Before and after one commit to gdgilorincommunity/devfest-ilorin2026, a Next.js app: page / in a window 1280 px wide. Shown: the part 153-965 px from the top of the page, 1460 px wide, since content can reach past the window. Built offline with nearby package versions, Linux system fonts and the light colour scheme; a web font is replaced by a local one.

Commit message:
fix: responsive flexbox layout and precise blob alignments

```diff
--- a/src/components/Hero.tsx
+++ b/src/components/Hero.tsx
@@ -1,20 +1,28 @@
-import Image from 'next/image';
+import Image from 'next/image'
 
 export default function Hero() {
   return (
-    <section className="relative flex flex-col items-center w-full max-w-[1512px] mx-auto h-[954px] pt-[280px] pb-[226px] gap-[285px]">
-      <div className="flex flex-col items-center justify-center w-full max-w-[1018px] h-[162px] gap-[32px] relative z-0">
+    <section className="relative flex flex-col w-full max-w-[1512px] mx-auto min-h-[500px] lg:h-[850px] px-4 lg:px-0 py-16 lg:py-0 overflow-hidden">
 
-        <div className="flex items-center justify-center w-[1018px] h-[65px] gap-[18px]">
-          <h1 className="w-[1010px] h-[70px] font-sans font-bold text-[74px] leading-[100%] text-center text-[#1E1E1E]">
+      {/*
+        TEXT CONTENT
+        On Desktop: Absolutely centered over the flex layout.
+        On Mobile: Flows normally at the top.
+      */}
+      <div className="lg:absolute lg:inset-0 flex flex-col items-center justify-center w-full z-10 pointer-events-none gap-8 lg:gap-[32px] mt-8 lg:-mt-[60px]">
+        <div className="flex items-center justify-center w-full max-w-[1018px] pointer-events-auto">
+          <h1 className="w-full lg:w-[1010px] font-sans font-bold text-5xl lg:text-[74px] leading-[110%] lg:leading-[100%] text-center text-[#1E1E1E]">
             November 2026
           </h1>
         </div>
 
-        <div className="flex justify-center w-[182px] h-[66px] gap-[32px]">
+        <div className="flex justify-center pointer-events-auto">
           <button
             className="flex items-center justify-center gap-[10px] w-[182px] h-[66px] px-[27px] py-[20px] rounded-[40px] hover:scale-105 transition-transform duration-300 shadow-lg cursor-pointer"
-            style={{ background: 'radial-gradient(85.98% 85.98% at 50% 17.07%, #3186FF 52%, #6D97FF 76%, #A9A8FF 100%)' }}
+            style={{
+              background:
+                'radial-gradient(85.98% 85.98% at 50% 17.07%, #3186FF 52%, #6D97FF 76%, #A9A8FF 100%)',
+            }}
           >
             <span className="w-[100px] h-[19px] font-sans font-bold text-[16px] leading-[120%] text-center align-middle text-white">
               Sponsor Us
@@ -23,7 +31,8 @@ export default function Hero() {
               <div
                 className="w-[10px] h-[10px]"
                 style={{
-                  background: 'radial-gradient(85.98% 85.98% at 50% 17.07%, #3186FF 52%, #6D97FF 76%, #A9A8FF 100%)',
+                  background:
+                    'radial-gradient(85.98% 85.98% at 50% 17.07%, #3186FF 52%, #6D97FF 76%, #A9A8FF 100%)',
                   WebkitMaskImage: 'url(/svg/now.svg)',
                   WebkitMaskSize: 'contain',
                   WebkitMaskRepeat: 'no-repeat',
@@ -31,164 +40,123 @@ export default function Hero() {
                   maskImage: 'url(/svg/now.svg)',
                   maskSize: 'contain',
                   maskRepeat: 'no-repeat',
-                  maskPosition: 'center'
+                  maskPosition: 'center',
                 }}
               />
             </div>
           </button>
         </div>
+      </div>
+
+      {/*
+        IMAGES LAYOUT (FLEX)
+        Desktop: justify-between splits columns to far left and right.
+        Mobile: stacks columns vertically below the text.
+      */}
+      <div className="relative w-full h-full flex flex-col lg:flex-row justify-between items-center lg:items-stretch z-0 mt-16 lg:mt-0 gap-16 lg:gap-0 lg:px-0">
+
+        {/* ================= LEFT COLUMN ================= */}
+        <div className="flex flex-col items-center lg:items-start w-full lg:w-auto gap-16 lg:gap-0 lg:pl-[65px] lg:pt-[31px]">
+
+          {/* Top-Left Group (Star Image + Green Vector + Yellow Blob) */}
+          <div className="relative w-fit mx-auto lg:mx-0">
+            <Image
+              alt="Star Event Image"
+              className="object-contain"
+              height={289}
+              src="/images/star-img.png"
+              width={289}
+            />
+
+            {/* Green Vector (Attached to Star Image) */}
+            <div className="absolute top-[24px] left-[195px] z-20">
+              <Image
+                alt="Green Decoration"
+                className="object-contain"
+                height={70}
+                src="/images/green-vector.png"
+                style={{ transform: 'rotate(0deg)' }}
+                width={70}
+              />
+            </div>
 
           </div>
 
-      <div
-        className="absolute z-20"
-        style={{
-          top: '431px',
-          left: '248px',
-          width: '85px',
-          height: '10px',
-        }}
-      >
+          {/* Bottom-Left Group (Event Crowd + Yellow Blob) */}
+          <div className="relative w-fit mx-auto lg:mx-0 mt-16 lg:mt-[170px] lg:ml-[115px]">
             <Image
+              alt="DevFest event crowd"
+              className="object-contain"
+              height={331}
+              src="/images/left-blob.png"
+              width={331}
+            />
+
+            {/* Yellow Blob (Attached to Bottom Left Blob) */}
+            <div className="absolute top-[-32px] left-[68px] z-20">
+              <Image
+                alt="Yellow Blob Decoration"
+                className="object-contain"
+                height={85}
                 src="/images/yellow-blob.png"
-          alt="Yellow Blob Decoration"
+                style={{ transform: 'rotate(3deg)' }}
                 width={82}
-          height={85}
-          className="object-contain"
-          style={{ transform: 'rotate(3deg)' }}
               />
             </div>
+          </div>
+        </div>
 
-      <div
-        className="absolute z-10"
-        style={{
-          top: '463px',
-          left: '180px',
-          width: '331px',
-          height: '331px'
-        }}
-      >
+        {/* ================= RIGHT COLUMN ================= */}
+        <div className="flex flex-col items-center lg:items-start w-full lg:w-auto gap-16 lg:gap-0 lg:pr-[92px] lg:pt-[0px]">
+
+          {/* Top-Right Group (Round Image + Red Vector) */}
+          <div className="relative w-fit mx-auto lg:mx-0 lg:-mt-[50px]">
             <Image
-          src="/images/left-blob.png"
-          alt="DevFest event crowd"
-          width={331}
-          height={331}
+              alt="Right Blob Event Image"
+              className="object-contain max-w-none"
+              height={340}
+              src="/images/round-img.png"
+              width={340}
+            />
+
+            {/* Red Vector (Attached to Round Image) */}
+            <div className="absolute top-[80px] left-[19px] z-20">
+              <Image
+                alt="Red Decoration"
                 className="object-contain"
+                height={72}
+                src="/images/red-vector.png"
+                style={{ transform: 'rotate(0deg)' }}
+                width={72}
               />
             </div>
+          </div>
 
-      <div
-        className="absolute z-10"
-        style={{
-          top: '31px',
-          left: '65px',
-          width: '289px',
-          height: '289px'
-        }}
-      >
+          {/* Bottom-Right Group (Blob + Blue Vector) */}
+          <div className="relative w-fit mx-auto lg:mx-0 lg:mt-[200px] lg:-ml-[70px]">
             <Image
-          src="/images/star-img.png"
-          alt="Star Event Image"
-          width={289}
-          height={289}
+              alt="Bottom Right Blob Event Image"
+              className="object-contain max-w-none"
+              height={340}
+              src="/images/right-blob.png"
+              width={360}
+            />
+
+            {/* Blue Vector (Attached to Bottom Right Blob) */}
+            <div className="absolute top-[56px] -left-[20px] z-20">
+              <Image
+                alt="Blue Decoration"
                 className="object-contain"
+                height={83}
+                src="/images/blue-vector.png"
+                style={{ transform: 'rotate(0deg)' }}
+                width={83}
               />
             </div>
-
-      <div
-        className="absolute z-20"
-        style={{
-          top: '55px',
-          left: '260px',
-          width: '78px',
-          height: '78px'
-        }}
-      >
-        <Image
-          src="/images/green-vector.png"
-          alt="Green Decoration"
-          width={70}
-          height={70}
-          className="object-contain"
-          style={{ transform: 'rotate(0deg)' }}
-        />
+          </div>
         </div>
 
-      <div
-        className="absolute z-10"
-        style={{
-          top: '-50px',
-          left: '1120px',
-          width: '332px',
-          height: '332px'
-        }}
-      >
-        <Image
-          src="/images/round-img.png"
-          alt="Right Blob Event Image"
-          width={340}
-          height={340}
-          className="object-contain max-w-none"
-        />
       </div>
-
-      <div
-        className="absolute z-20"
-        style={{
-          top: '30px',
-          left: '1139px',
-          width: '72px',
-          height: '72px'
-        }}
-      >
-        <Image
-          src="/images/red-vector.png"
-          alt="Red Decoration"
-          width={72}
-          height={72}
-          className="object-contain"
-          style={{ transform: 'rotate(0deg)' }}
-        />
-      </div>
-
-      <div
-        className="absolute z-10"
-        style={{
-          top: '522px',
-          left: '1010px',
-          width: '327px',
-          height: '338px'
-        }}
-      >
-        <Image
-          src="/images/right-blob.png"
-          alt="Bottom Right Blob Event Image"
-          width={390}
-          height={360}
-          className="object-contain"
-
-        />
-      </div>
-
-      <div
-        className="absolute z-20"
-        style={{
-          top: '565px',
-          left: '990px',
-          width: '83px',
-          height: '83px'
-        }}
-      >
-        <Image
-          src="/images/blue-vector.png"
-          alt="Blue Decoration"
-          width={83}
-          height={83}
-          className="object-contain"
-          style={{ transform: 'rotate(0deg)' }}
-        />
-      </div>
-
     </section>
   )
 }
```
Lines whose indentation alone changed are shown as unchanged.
========================================
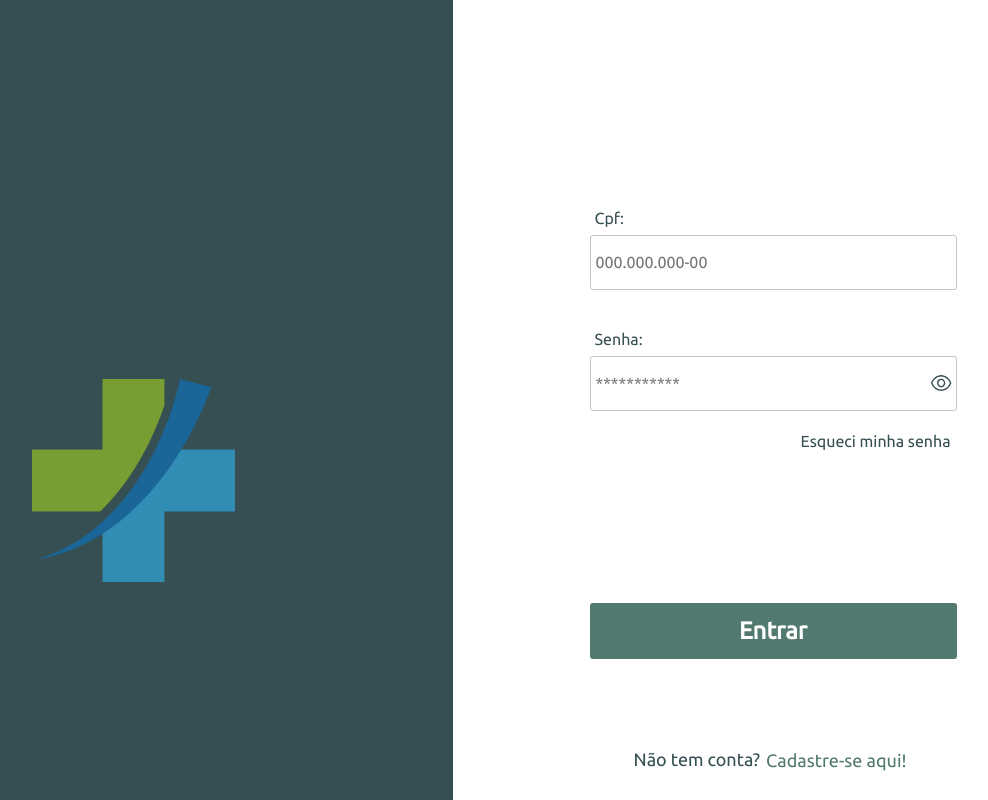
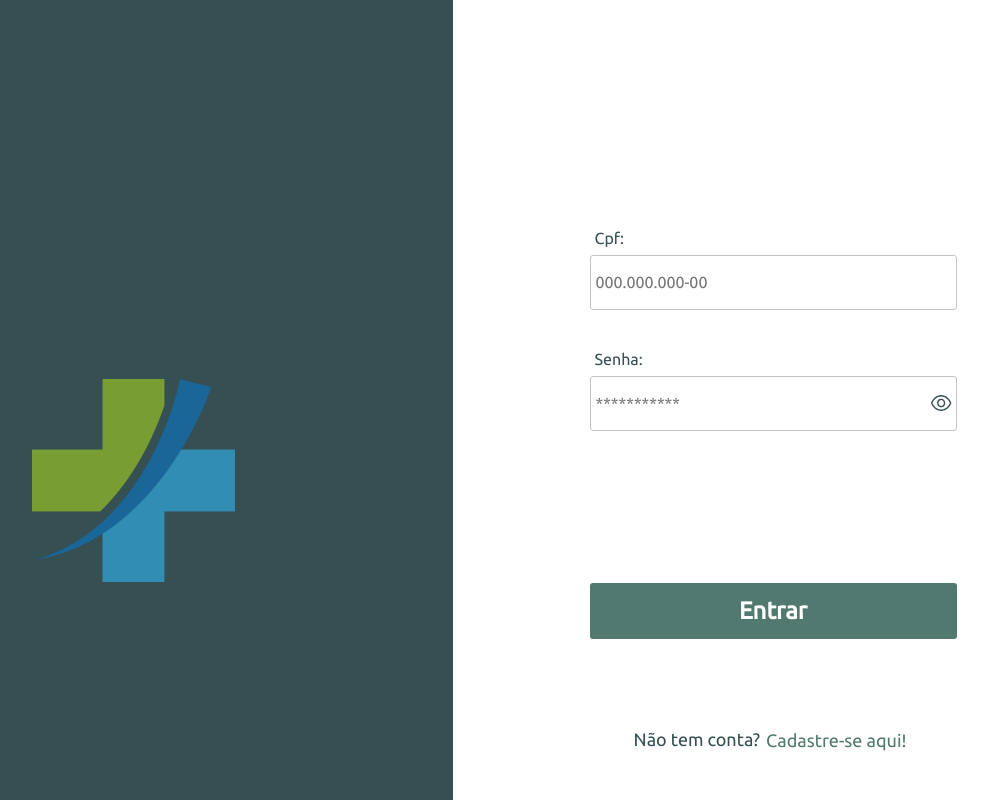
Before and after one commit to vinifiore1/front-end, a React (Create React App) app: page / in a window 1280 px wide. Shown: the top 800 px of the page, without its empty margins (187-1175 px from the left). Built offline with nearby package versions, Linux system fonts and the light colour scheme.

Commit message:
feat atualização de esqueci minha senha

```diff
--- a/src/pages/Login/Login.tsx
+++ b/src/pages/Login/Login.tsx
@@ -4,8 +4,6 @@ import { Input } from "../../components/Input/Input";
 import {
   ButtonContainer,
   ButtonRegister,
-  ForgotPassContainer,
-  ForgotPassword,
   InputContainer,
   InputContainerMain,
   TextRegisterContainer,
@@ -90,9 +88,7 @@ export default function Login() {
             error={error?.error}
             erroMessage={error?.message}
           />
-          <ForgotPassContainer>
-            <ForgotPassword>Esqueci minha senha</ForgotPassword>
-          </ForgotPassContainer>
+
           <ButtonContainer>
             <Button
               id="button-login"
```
========================================
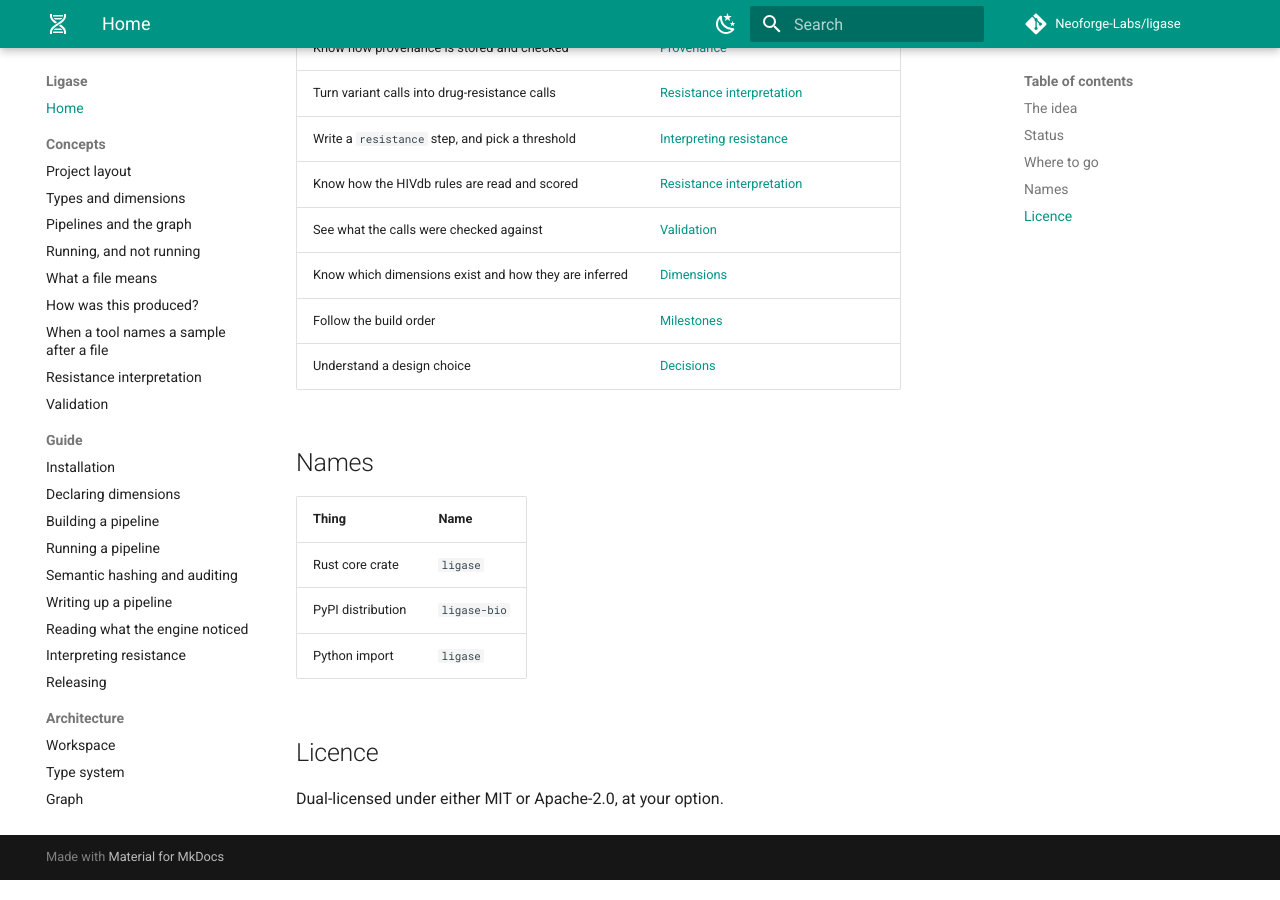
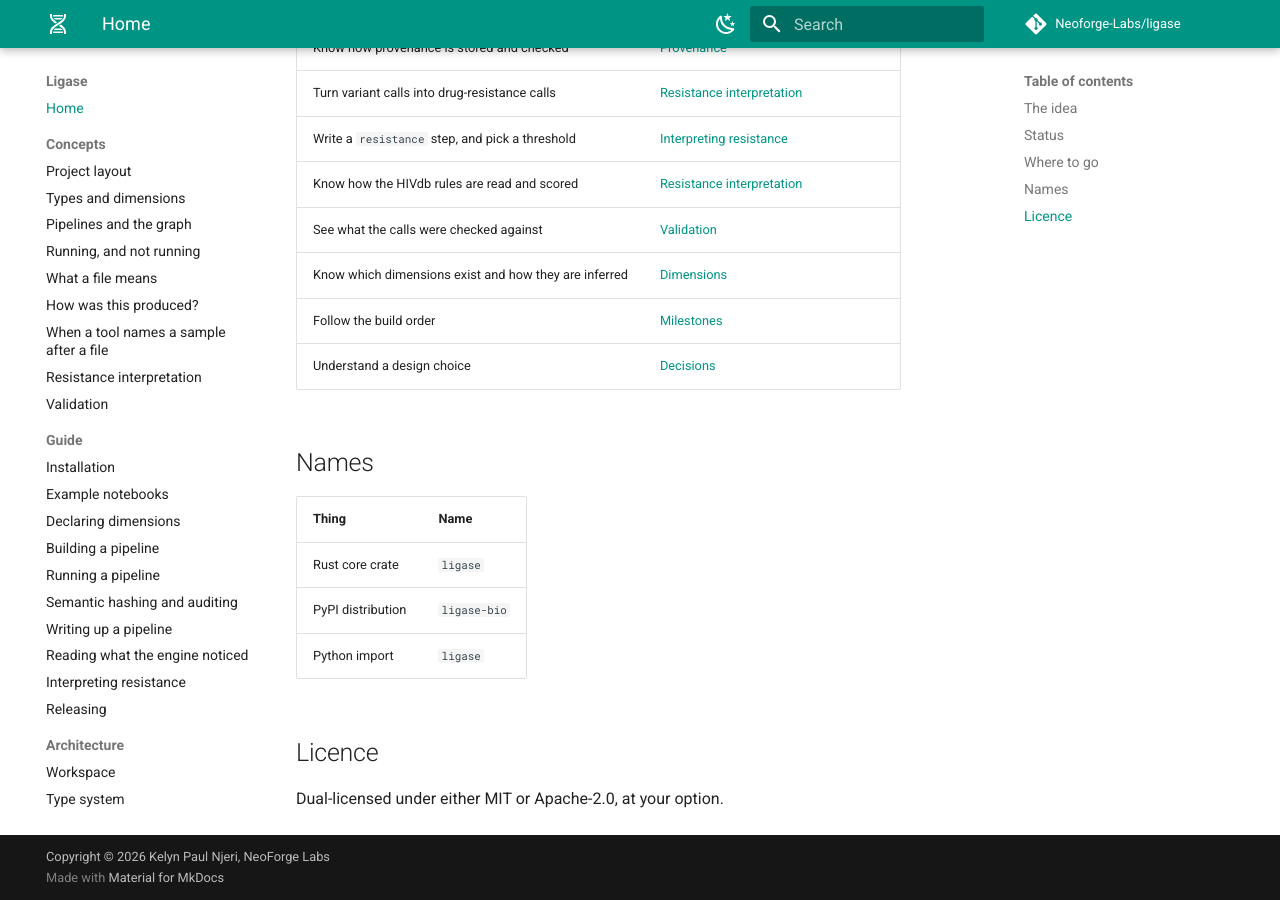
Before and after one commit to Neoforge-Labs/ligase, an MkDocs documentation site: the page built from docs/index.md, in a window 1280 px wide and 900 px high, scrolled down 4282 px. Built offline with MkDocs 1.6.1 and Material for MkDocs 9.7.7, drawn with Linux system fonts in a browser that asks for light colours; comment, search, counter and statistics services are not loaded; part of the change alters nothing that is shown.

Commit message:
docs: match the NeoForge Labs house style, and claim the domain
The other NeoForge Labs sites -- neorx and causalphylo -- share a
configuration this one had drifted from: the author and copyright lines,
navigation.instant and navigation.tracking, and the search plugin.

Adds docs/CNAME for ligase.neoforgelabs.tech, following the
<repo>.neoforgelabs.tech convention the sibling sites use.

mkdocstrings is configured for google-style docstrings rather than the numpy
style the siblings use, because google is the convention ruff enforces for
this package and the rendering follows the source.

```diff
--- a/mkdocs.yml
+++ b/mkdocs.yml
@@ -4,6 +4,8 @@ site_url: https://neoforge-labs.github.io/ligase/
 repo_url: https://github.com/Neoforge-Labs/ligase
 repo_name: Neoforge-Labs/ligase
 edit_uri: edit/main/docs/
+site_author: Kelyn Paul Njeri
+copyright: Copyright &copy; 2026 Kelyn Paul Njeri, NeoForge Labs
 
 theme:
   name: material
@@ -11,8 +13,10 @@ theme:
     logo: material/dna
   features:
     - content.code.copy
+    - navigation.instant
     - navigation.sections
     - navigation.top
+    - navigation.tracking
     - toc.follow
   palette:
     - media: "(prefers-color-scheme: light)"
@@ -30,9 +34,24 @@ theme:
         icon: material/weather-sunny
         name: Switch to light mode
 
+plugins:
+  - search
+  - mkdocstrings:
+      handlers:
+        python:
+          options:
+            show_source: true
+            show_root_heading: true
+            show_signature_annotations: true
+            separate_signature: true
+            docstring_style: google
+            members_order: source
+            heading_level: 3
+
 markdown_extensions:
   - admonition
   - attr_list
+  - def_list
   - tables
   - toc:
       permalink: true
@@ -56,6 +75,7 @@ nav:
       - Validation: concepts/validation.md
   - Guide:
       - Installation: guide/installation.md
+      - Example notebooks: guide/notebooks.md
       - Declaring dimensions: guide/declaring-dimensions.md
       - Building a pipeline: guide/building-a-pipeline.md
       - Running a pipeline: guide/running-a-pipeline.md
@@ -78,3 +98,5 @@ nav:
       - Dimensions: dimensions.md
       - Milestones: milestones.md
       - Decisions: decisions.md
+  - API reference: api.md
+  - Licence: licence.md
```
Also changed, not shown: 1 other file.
========================================
WHAT YOU HAVE TO DO ->
Copy out every line from the records that has the word "pointer".

SOLUTION FOR THIS PROBLEM ->
+      <div className="lg:absolute lg:inset-0 flex flex-col items-center justify-center w-full z-10 pointer-events-none gap-8 lg:gap-[32px] mt-8 lg:-mt-[60px]">
+        <div className="flex items-center justify-center w-full max-w-[1018px] pointer-events-auto">
+        <div className="flex justify-center pointer-events-auto">
             className="flex items-center justify-center gap-[10px] w-[182px] h-[66px] px-[27px] py-[20px] rounded-[40px] hover:scale-105 transition-transform duration-300 shadow-lg cursor-pointer"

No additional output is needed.